* _EXERCISE BRIEF_: Down to the final line, reproduce the entries that follow exactly.
DATA FOR PROCESSING START
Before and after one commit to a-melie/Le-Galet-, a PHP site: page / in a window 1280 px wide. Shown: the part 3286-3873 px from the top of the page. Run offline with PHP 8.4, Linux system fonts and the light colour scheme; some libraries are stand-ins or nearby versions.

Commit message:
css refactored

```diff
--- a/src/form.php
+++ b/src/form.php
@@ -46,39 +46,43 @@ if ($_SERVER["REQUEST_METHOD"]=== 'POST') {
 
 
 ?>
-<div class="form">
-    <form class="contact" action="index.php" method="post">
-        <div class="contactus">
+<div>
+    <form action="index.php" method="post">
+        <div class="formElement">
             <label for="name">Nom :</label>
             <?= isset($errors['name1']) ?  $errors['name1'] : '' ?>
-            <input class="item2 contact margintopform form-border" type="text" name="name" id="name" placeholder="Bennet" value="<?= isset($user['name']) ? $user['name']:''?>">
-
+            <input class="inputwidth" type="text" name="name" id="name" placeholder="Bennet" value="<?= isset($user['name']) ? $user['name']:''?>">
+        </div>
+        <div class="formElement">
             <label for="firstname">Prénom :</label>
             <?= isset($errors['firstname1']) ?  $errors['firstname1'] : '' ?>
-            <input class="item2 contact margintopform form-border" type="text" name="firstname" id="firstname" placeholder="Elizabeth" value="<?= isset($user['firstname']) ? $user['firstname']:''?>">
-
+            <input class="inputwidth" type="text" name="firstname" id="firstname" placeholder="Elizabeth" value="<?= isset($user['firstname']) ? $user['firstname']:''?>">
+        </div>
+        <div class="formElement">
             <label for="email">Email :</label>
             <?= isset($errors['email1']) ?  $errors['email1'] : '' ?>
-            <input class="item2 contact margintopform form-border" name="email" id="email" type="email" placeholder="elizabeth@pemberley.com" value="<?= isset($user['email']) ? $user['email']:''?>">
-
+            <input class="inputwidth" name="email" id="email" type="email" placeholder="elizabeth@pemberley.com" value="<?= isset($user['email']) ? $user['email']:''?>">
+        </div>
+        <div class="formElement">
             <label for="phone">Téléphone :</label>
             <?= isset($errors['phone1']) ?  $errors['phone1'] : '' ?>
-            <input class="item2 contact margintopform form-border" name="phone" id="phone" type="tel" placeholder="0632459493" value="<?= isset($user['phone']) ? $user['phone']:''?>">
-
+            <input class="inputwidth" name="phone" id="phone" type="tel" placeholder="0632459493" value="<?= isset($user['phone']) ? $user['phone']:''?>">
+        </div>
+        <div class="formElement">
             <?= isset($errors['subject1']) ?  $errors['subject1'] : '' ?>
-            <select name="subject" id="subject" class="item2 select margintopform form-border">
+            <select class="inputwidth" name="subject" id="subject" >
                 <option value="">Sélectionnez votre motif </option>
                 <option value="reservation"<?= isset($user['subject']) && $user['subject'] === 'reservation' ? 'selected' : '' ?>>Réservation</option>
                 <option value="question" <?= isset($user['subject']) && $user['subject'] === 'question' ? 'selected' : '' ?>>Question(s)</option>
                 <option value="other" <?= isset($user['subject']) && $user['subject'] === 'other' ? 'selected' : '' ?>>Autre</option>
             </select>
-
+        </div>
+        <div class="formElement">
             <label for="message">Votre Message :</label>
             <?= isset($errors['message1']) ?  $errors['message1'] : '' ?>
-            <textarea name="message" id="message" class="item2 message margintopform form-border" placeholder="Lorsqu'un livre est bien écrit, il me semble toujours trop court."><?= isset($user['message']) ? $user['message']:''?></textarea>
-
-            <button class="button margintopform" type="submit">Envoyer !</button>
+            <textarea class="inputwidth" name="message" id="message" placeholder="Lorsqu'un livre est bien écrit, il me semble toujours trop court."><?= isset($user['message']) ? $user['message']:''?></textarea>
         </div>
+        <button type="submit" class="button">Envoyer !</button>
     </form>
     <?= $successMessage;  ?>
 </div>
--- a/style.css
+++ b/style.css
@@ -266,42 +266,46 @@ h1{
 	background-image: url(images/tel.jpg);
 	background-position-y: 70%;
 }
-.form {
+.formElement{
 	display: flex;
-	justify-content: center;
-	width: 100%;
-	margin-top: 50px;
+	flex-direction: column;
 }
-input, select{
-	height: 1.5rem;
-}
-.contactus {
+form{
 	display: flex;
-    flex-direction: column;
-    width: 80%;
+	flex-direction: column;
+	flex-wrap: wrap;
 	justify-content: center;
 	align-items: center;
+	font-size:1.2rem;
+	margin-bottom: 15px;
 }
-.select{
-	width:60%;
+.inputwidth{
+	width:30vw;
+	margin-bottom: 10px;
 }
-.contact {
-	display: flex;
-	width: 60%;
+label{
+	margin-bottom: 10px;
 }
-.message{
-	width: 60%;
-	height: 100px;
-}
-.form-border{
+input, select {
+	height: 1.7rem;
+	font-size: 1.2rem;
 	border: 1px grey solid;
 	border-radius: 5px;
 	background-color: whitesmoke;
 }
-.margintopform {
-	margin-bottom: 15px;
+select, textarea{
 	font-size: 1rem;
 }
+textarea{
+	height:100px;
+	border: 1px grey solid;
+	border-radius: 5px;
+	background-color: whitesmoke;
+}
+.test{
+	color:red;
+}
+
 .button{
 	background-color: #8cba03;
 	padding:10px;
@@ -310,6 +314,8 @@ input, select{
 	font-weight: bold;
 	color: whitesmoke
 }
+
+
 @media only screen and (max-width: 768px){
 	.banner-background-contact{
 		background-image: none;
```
DATA FOR PROCESSING END
* _TASK SOLUTION_:
Before and after one commit to a-melie/Le-Galet-, a PHP site: page / in a window 1280 px wide. Shown: the part 3286-3873 px from the top of the page. Run offline with PHP 8.4, Linux system fonts and the light colour scheme; some libraries are stand-ins or nearby versions.

Commit message:
css refactored

```diff
--- a/src/form.php
+++ b/src/form.php
@@ -46,39 +46,43 @@ if ($_SERVER["REQUEST_METHOD"]=== 'POST') {
 
 
 ?>
-<div class="form">
-    <form class="contact" action="index.php" method="post">
-        <div class="contactus">
+<div>
+    <form action="index.php" method="post">
+        <div class="formElement">
             <label for="name">Nom :</label>
             <?= isset($errors['name1']) ?  $errors['name1'] : '' ?>
-            <input class="item2 contact margintopform form-border" type="text" name="name" id="name" placeholder="Bennet" value="<?= isset($user['name']) ? $user['name']:''?>">
-
+            <input class="inputwidth" type="text" name="name" id="name" placeholder="Bennet" value="<?= isset($user['name']) ? $user['name']:''?>">
+        </div>
+        <div class="formElement">
             <label for="firstname">Prénom :</label>
             <?= isset($errors['firstname1']) ?  $errors['firstname1'] : '' ?>
-            <input class="item2 contact margintopform form-border" type="text" name="firstname" id="firstname" placeholder="Elizabeth" value="<?= isset($user['firstname']) ? $user['firstname']:''?>">
-
+            <input class="inputwidth" type="text" name="firstname" id="firstname" placeholder="Elizabeth" value="<?= isset($user['firstname']) ? $user['firstname']:''?>">
+        </div>
+        <div class="formElement">
             <label for="email">Email :</label>
             <?= isset($errors['email1']) ?  $errors['email1'] : '' ?>
-            <input class="item2 contact margintopform form-border" name="email" id="email" type="email" placeholder="elizabeth@pemberley.com" value="<?= isset($user['email']) ? $user['email']:''?>">
-
+            <input class="inputwidth" name="email" id="email" type="email" placeholder="elizabeth@pemberley.com" value="<?= isset($user['email']) ? $user['email']:''?>">
+        </div>
+        <div class="formElement">
             <label for="phone">Téléphone :</label>
             <?= isset($errors['phone1']) ?  $errors['phone1'] : '' ?>
-            <input class="item2 contact margintopform form-border" name="phone" id="phone" type="tel" placeholder="0632459493" value="<?= isset($user['phone']) ? $user['phone']:''?>">
-
+            <input class="inputwidth" name="phone" id="phone" type="tel" placeholder="0632459493" value="<?= isset($user['phone']) ? $user['phone']:''?>">
+        </div>
+        <div class="formElement">
             <?= isset($errors['subject1']) ?  $errors['subject1'] : '' ?>
-            <select name="subject" id="subject" class="item2 select margintopform form-border">
+            <select class="inputwidth" name="subject" id="subject" >
                 <option value="">Sélectionnez votre motif </option>
                 <option value="reservation"<?= isset($user['subject']) && $user['subject'] === 'reservation' ? 'selected' : '' ?>>Réservation</option>
                 <option value="question" <?= isset($user['subject']) && $user['subject'] === 'question' ? 'selected' : '' ?>>Question(s)</option>
                 <option value="other" <?= isset($user['subject']) && $user['subject'] === 'other' ? 'selected' : '' ?>>Autre</option>
             </select>
-
+        </div>
+        <div class="formElement">
             <label for="message">Votre Message :</label>
             <?= isset($errors['message1']) ?  $errors['message1'] : '' ?>
-            <textarea name="message" id="message" class="item2 message margintopform form-border" placeholder="Lorsqu'un livre est bien écrit, il me semble toujours trop court."><?= isset($user['message']) ? $user['message']:''?></textarea>
-
-            <button class="button margintopform" type="submit">Envoyer !</button>
+            <textarea class="inputwidth" name="message" id="message" placeholder="Lorsqu'un livre est bien écrit, il me semble toujours trop court."><?= isset($user['message']) ? $user['message']:''?></textarea>
         </div>
+        <button type="submit" class="button">Envoyer !</button>
     </form>
     <?= $successMessage;  ?>
 </div>
--- a/style.css
+++ b/style.css
@@ -266,42 +266,46 @@ h1{
 	background-image: url(images/tel.jpg);
 	background-position-y: 70%;
 }
-.form {
+.formElement{
 	display: flex;
-	justify-content: center;
-	width: 100%;
-	margin-top: 50px;
+	flex-direction: column;
 }
-input, select{
-	height: 1.5rem;
-}
-.contactus {
+form{
 	display: flex;
-    flex-direction: column;
-    width: 80%;
+	flex-direction: column;
+	flex-wrap: wrap;
 	justify-content: center;
 	align-items: center;
+	font-size:1.2rem;
+	margin-bottom: 15px;
 }
-.select{
-	width:60%;
+.inputwidth{
+	width:30vw;
+	margin-bottom: 10px;
 }
-.contact {
-	display: flex;
-	width: 60%;
+label{
+	margin-bottom: 10px;
 }
-.message{
-	width: 60%;
-	height: 100px;
-}
-.form-border{
+input, select {
+	height: 1.7rem;
+	font-size: 1.2rem;
 	border: 1px grey solid;
 	border-radius: 5px;
 	background-color: whitesmoke;
 }
-.margintopform {
-	margin-bottom: 15px;
+select, textarea{
 	font-size: 1rem;
 }
+textarea{
+	height:100px;
+	border: 1px grey solid;
+	border-radius: 5px;
+	background-color: whitesmoke;
+}
+.test{
+	color:red;
+}
+
 .button{
 	background-color: #8cba03;
 	padding:10px;
@@ -310,6 +314,8 @@ input, select{
 	font-weight: bold;
 	color: whitesmoke
 }
+
+
 @media only screen and (max-width: 768px){
 	.banner-background-contact{
 		background-image: none;
```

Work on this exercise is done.